▶ [WHAT YOU SHOULD DO]: Skip the images and repeat every entry word for word.

▶ [SUPPLIED MATERIAL]:
******************************

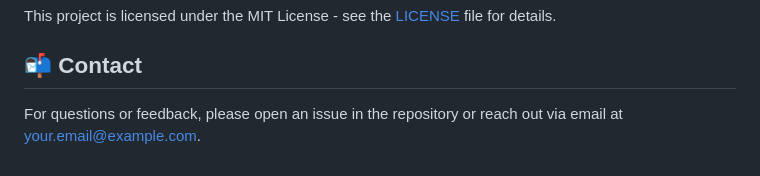
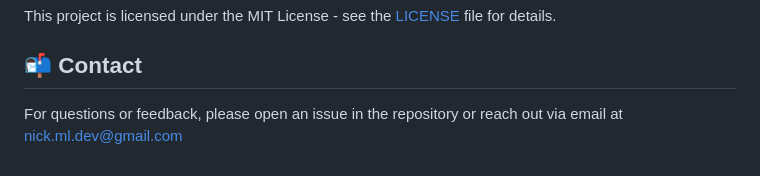
Before and after one commit to Nick00404/chatbot_production, a Markdown page: README.md, the part around the change. GitHub-like rendering.

```diff
--- a/README.md
+++ b/README.md
@@ -144,4 +144,4 @@ This project is licensed under the MIT License - see the [LICENSE](LICENSE) file
 
 ## 📬 Contact
 
-For questions or feedback, please open an issue in the repository or reach out via email at your.email@example.com.
+For questions or feedback, please open an issue in the repository or reach out via email at nick.ml.dev@gmail.com
```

******************************

▶ [RESULT OF THE TASK]:
Before and after one commit to Nick00404/chatbot_production, a Markdown page: README.md, the part around the change. GitHub-like rendering.

```diff
--- a/README.md
+++ b/README.md
@@ -144,4 +144,4 @@ This project is licensed under the MIT License - see the [LICENSE](LICENSE) file
 
 ## 📬 Contact
 
-For questions or feedback, please open an issue in the repository or reach out via email at your.email@example.com.
+For questions or feedback, please open an issue in the repository or reach out via email at nick.ml.dev@gmail.com
```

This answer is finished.